The problem Labour continues to misunderstand is that voters aren’t stupid. We know that if you have to force yourself to feel comfortable displaying the flag of your country, then you can’t reasonably be expected to uphold the other more complex cultural institutions in Britain. And those are institutions Brits make clear—time and again—that they care about.

Furthermore, Starmer shows no action on the Union – he’s consistently passive on the issue. Contrast that with the positive and public effort the Conservatives are making with recent announcements in the defence review to procure technology and equipment from Scotland, Wales and Northern Ireland (as well as new plans by the Government to boost transport connections across the UK). Even during the period when Starmer has had ample opportunity to fight against what many have viewed as Conservative threats to the union, he has failed.

During the controversy over the Northern Ireland Protocol, he simply fell flat. He has completely failed to position himself as a viable unionist alternative to the Tories in Scotland, an area once famous as a Labour heartland and one where current polling has suggested a growing unionist majority in an independence referendum. Of course, that’s where the Tories, not Labour, will take the lead.

Even in London, Sadiq Khan is attempting to create a commission to target “controversial” historical statues. Despite the wide opposition to this move throughout the country, with 79 per cent of people believing we shouldn’t attempt to rewrite history and 69 per cent saying they are proud of UK history overall, Labour cannot pretend that actions of those like Khan are separate from Starmer’s leadership.

As mayor of the nation’s capital, Khan’s actions threaten monuments and symbolism in a national consciousness in ways other regional politicians simply can’t. They will and they have affected the image of the Labour party throughout the country, tainting it with a further image of hating the nation and its history. Starmer could, as party leader, attempt to reel in Khan, but as a man famous for indecision, it seems obvious he won’t. And even then, the damage Khan has wrought is already burnt into the public mind.

Here’s the problem undergirding it all: Many Labour politicians, rather than accept what the people of Britain believe, would rather engage in a student-style debate over social theory.

As Baroness Chakrabarti recently put it, Labour should be trying to “change the narrative” on patriotism. It’s a condescending statement, implying the average voter loves their country for the wrong reasons. But it’s indicative of a deeper truth about the Labour party: It simply cannot accept it has to be representative of what voters want, because the majority of its beliefs are fundamentally in opposition to how the average Briton outside London sees the world.

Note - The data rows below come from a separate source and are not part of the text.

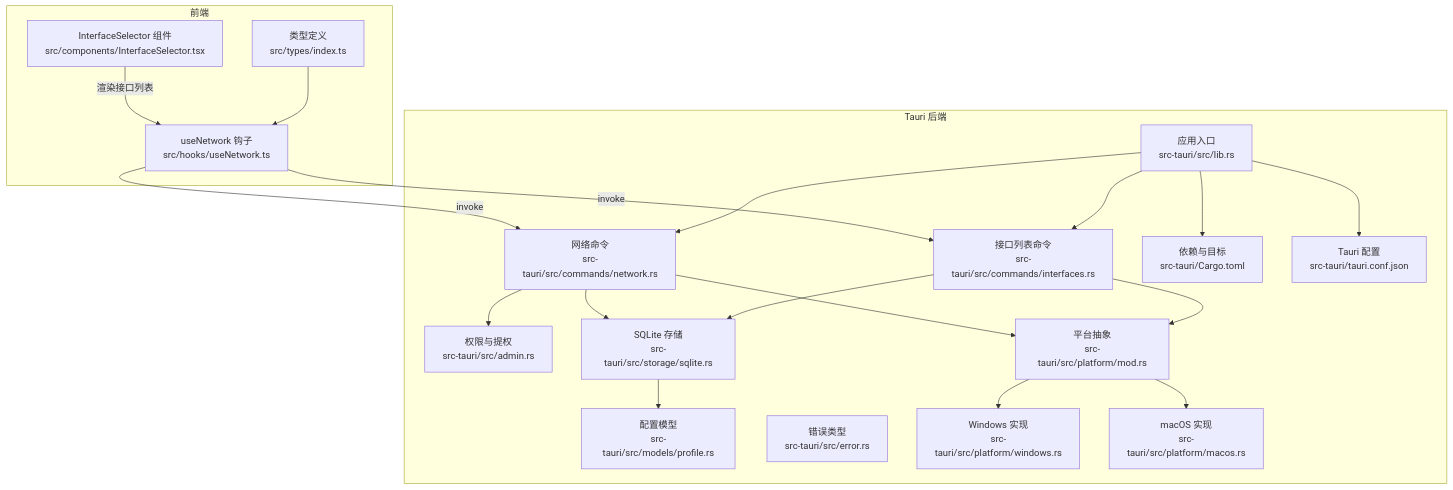
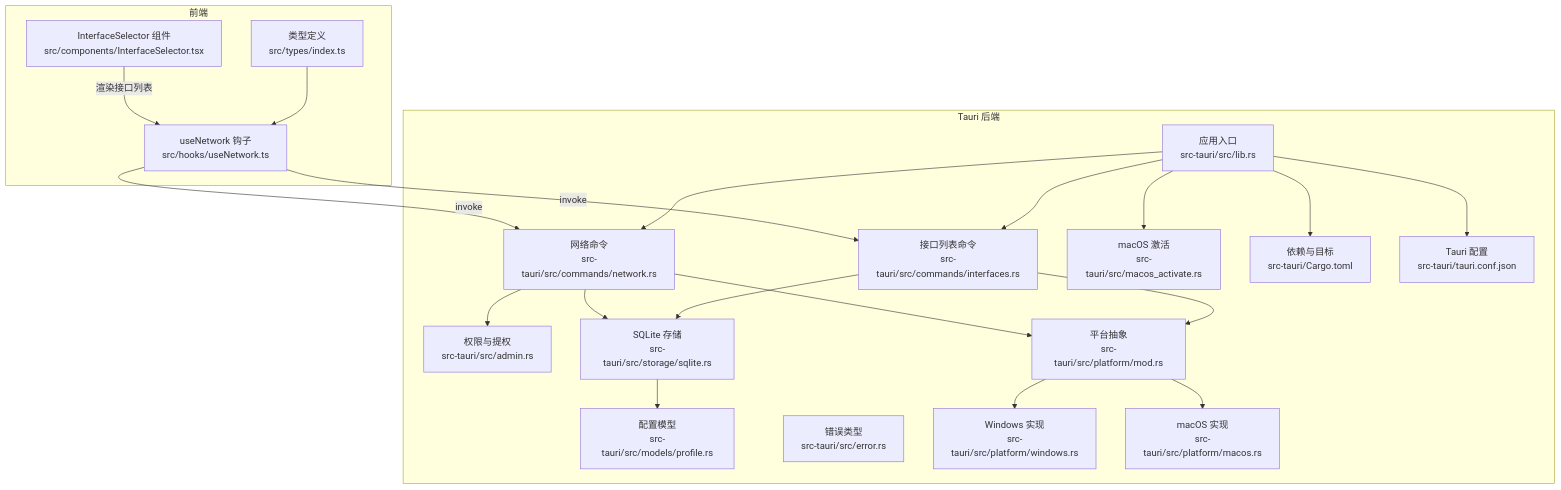
The first of 9 diagrams in .qoder/repowiki/zh/content/后端开发指南/平台集成.md (xdongliang/IPSwitcher), drawn with Mermaid before and after one commit. The commit also changed other lines of this file and 3 other files, not shown here.

````diff
--- a/.qoder/repowiki/zh/content/后端开发指南/平台集成.md
+++ b/.qoder/repowiki/zh/content/后端开发指南/平台集成.md
@@ -53,38 +63,40 @@
 ```mermaid
 graph TB
 subgraph "前端"
 FE_Hook["useNetwork 钩子<br/>src/hooks/useNetwork.ts"]
 FE_Selector["InterfaceSelector 组件<br/>src/components/InterfaceSelector.tsx"]
 FE_Types["类型定义<br/>src/types/index.ts"]
 end
 subgraph "Tauri 后端"
 Lib["应用入口<br/>src-tauri/src/lib.rs"]
 CmdNet["网络命令<br/>src-tauri/src/commands/network.rs"]
 CmdIfaces["接口列表命令<br/>src-tauri/src/commands/interfaces.rs"]
 Admin["权限与提权<br/>src-tauri/src/admin.rs"]
 Store["SQLite 存储<br/>src-tauri/src/storage/sqlite.rs"]
 Model["配置模型<br/>src-tauri/src/models/profile.rs"]
 Err["错误类型<br/>src-tauri/src/error.rs"]
 PlatformMod["平台抽象<br/>src-tauri/src/platform/mod.rs"]
 Win["Windows 实现<br/>src-tauri/src/platform/windows.rs"]
 Mac["macOS 实现<br/>src-tauri/src/platform/macos.rs"]
+MacActivate["macOS 激活<br/>src-tauri/src/macos_activate.rs"]
 Cargo["依赖与目标<br/>src-tauri/Cargo.toml"]
 Conf["Tauri 配置<br/>src-tauri/tauri.conf.json"]
 end
 FE_Hook --> |"invoke"| CmdNet
 FE_Hook --> |"invoke"| CmdIfaces
 FE_Selector --> |"渲染接口列表"| FE_Hook
 FE_Types --> FE_Hook
 CmdNet --> Admin
 CmdNet --> PlatformMod
 CmdIfaces --> PlatformMod
 PlatformMod --> Win
 PlatformMod --> Mac
 CmdNet --> Store
 CmdIfaces --> Store
 Store --> Model
 Lib --> CmdNet
 Lib --> CmdIfaces
 Lib --> Cargo
 Lib --> Conf
+Lib --> MacActivate
 ```
````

To paraphrase Orwell’s famous line, the Labour Party might be the only place where politicians hate their own nationality. They’re constantly trying to create new, unwanted ideas of patriotism, just to make it easier on themselves to pretend to be “patriotic.” But it’s clearly a farce.

The numbers make it clear. The Labour Party has been behind in the polls by around 13 points— and that deficit expands to 25 points when it comes to working-class voters. Here’s why. According to YouGov, 88 per cent of Conservative voters describe themselves as patriotic. This number was 61 per cent of the general population, a large voting base Starmer aims to regain from the Tories. It’s exactly why he’ll fail.

The Labour strategist Philip Gould once said after Labour’s defeat during the 1992 election that “Labour lost because it was still the party of the winter of discontent”. For the lost Labour seats of the Red Wall, Labour is simply still the party of Britain-bashing and university Marxists—Starmer can’t change that, no matter how hard he tries.